Thanks for the advice so far, I really appreciate it. Would your recommendation to not take Bio/Chem/Physics in the same semester be because I said I may have to work? Or is your opinion the same even if I am not working at all? My dilemma is this: I have probably 2 semesters (maybe 2 semesters and a summer) fully paid for with a monthly stipend to cover rent/utils/misc. I have all of the pre-requisites to take, and am trying to plan out how best to structure my classes. i.e. which semesters I should use my remaining GIBill on, and which semesters/classes I could work during since I probably will have to work at least part-time at some point during my post-bacc.

My advice would still be the same. Yet, I understand since you have this GI bill, you want to get the max out of it since it is for a year. Here is my suggestion: semester one- take general biology I, general chemistry I. summer semester take general physics I and do part-time summer work. (save your money since you still have the GI bill here). semester two- take general chemistry II, general biology II, physics II (do this one only if you did very well in semester one courses and have a solid grasp of the materials learned). So now at this point, you only have Organic chemistry I and II left to take. I suggest taking organic chemistry by themselves since it is very challenging. Keep in mind I still recommend not taking three classes at a time, yet I understand your situation. As for Physics during the summer, find out which instructor is generous in their grading system. My physics I instructor only wanted to see the set up of solving a physics problem on the exam. Whether the answer was correct or not wasn’t an issue. On the other hand, my physics II instructor wanted the answers correct regardless of how the set up was. Guess which class I got an A in?


I took bio, o-chem, and physics together (took gen chem sequence the prior summer). It can be grueling, but it is managable and I did well in all (1 B, 5 A’s). I did this while working limited part time (about 12 hours per week). You will need to decide what you’ve got in you and whether you’ve got the background to do it. I love math and had still remembered my trig and algebra very solidly so physics was just a lot of fun for me and didn’t feel like work. However, had I tried to take a microbio or biochem class in place of physics I think it would have buried me. I think it’s different for each person.

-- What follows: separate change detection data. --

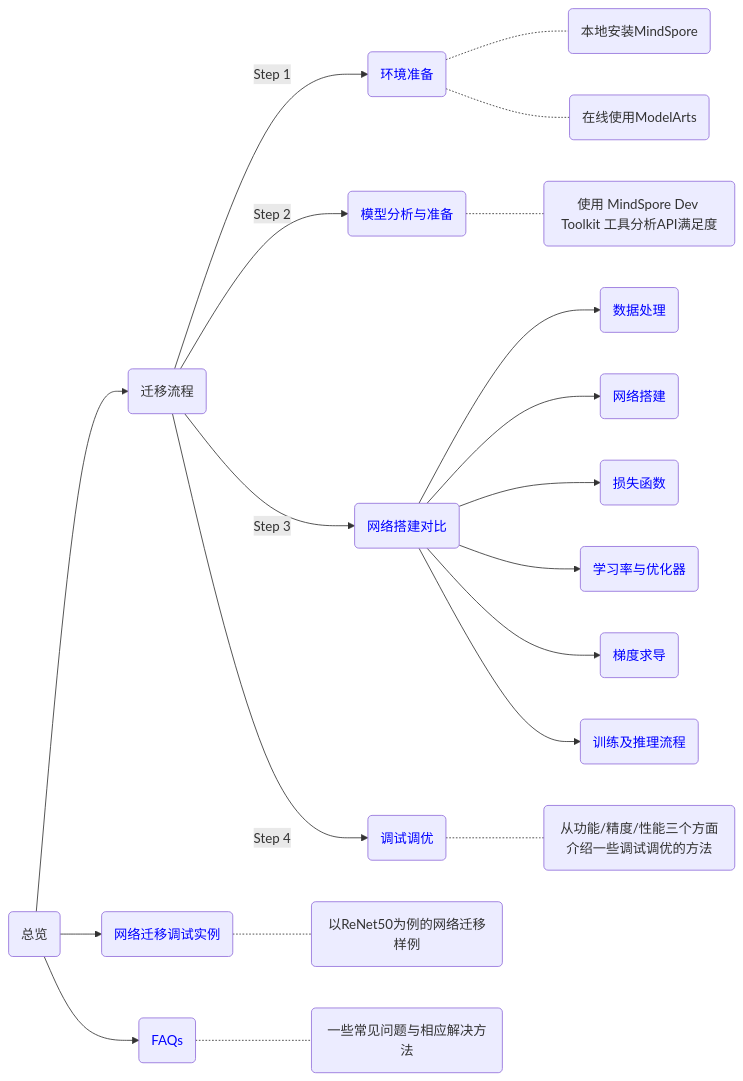
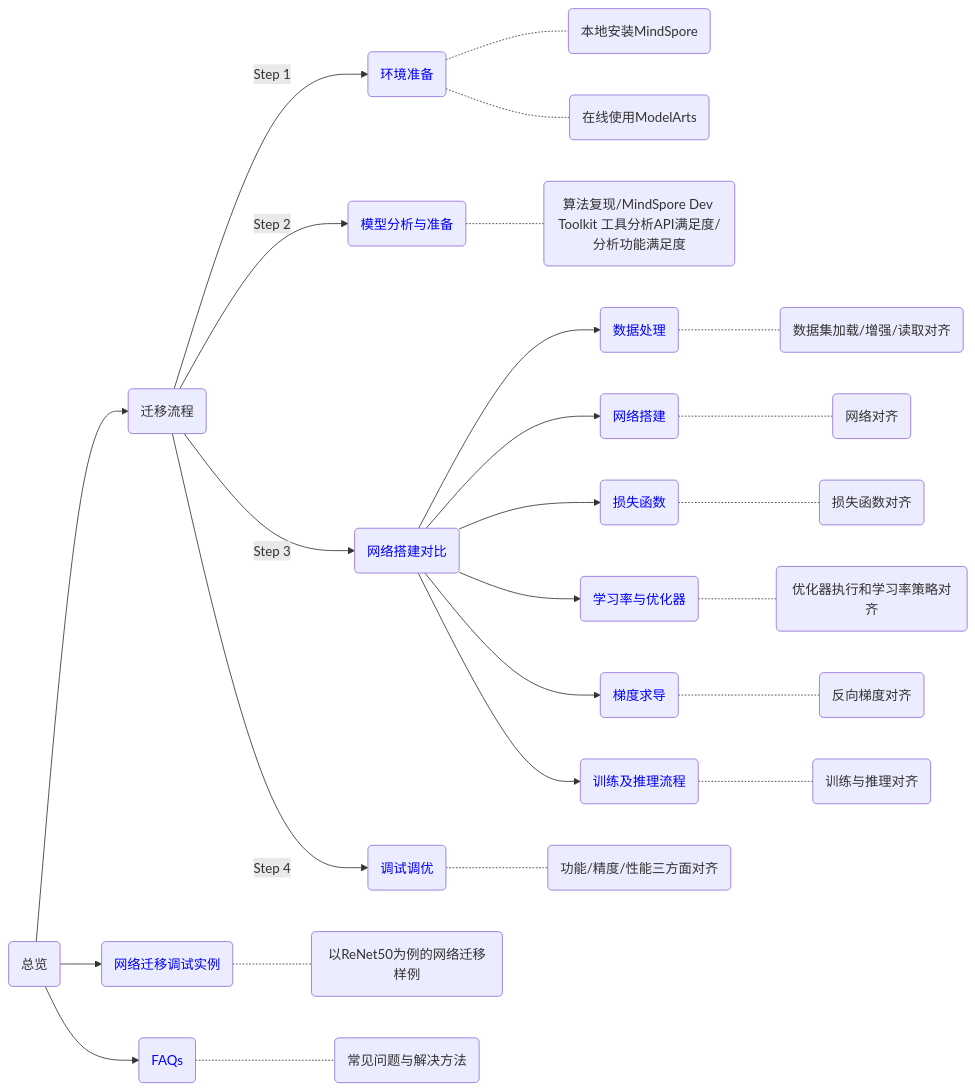
The diagram in docs/mindspore/source_zh_cn/migration_guide/overview.md (mindspore-ai/docs), drawn with Mermaid before and after one commit. The commit also changed 9 other files, not shown here.

````diff
--- a/docs/mindspore/source_zh_cn/migration_guide/overview.md
+++ b/docs/mindspore/source_zh_cn/migration_guide/overview.md
@@ -7,37 +7,43 @@
 ```{mermaid}
 graph LR
 A(总览)-->B(迁移流程)
 B-->|Step 1|E(<font color=blue>环境准备</font>)
 E-.-text1(本地安装MindSpore)
 E-.-text2(在线使用ModelArts)
 B-->|Step 2|F(<font color=blue>模型分析与准备</font>)
-F-.-text3(使用 MindSpore Dev Toolkit 工具分析API满足度)
+F-.-text3(算法复现/MindSpore Dev Toolkit 工具分析API满足度/分析功能满足度)
 B-->|Step 3|G(<font color=blue>网络搭建对比</font>)
 G-->I(<font color=blue>数据处理</font>)
+I-.-text4(数据集加载/增强/读取对齐)
 G-->J(<font color=blue>网络搭建</font>)
+J-.-text5(网络对齐)
 G-->N(<font color=blue>损失函数</font>)
+N-.-text6(损失函数对齐)
 G-->K(<font color=blue>学习率与优化器</font>)
+K-.-text7(优化器执行和学习率策略对齐)
 G-->L(<font color=blue>梯度求导</font>)
+L-.-text8(反向梯度对齐)
 G-->M(<font color=blue>训练及推理流程</font>)
+M-.-text9(训练与推理对齐)
 B-->|Step 4|H(<font color=blue>调试调优</font>)
-H-.-text4(从功能/精度/性能三个方面介绍一些调试调优的方法)
+H-.-text10(功能/精度/性能三方面对齐)
 A-->C(<font color=blue>网络迁移调试实例</font>)
-C-.-text5(以ReNet50为例的网络迁移样例)
+C-.-text11(以ReNet50为例的网络迁移样例)
 A-->D(<font color=blue>FAQs</font>)
-D-.-text6(一些常见问题与相应解决方法)
+D-.-text12(常见问题与解决方法)
 
 click C "https://www.mindspore.cn/docs/zh-CN/master/migration_guide/sample_code.html"
 click D "https://www.mindspore.cn/docs/zh-CN/master/migration_guide/faq.html"
 
 click E "https://www.mindspore.cn/docs/zh-CN/master/migration_guide/enveriment_preparation.html"
 click F "https://www.mindspore.cn/docs/zh-CN/master/migration_guide/analysis_and_preparation.html"
 click G "https://www.mindspore.cn/docs/zh-CN/master/migration_guide/model_development/model_development.html"
 click H "https://www.mindspore.cn/docs/zh-CN/master/migration_guide/debug_and_tune.html"
 
 click I "https://www.mindspore.cn/docs/zh-CN/master/migration_guide/model_development/dataset.html"
 click J "https://www.mindspore.cn/docs/zh-CN/master/migration_guide/model_development/model_and_cell.html"
 click K "https://www.mindspore.cn/docs/zh-CN/master/migration_guide/model_development/learning_rate_and_optimizer.html"
 click L "https://www.mindspore.cn/docs/zh-CN/master/migration_guide/model_development/gradient.html"
 click M "https://www.mindspore.cn/docs/zh-CN/master/migration_guide/model_development/training_and_evaluation.html"
 click N "https://www.mindspore.cn/docs/zh-CN/master/migration_guide/model_development/loss_function.html"
 ```
````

Also, if you’re going to do it, be prepared to do A LOT of homework!! There are tons of problems to do in both gen chem and physics, not to mention all the lab prep and reports you will need to prepare.

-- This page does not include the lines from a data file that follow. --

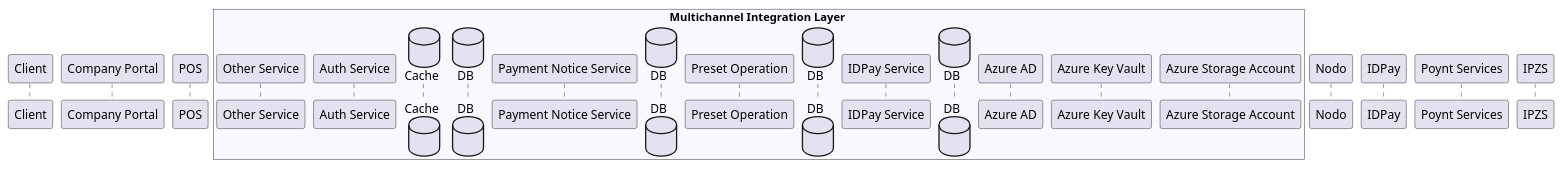
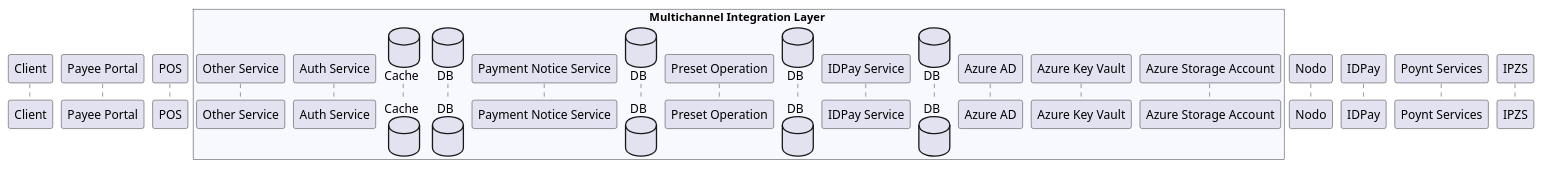
One commit to pagopa/mil-diags changed the diagram in sequence_diags/common/actors.puml. Above: the diagram before and after it, drawn with PlantUML. The commit also changed 52 other files, not shown here.

```diff
--- a/sequence_diags/common/actors.puml
+++ b/sequence_diags/common/actors.puml
@@ -1,31 +1,31 @@
 participant "Client" as Client
 
-participant "Company Portal" as Portal
+participant "Payee Portal" as Portal
 
 participant "POS" as Pos
 
 box Multichannel Integration Layer #GhostWhite
     participant "Other Service" as Other
     
     participant "Auth Service" as IdpSrv
     database "Cache" as IdpCache
     database "DB" as IdpDB
 	
 	participant "Payment Notice Service" as NoticeSrv
 	database "DB" as NoticeDB
 	
 	participant "Preset Operation" as PresetSrv
 	database "DB" as PresetDB
 	
 	participant "IDPay Service" as IDPaySrv
 	database "DB" as IDPayDB
 	
 	participant "Azure AD" as AzureAD
 	participant "Azure Key Vault" as AzureKV
 	participant "Azure Storage Account" as AzureST
 end box
 
 participant "Nodo" as Nodo
 participant "IDPay" as IDPay
 participant "Poynt Services" as Poynt
 participant "IPZS" as IPZS
```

As a little side note, I would definitely not recommend taking gen chem and physics together unless you believe you have very strong math skills. Gen chem requires some good algebra foundation, and physics requires a solid understanding of trig and algebra.

Best wishes!

Dar, I took microbiology, physics and o-chem together, 13 semester credits in all, labs with each course. I wasn’t trying to hold down a job but I did have my usual job as Mom during that year. I did that during the fall semester and then in the spring did o-chem, physics and MCAT prep. It worked fine for me. I agree with MD2010 (mangling the screen name, sorry) who commented on math skills. I really liked math and so gen-chem was easy for me… although it didn’t make physics easy for me, at least initially. I will tell you that three courses with labs is a LOT even if you don’t have anything else going on. I worked my ass off that semester. Good luck!


Thanks to all three of you for your input, it is greatly appreciated. I still have some time to decide and will take your advice/experience into account. I’m beginning to think I will be at the mercy of the schedule of classes at my university since it isn’t very large and typically only offers a few sections of each course every semester. Thanks again!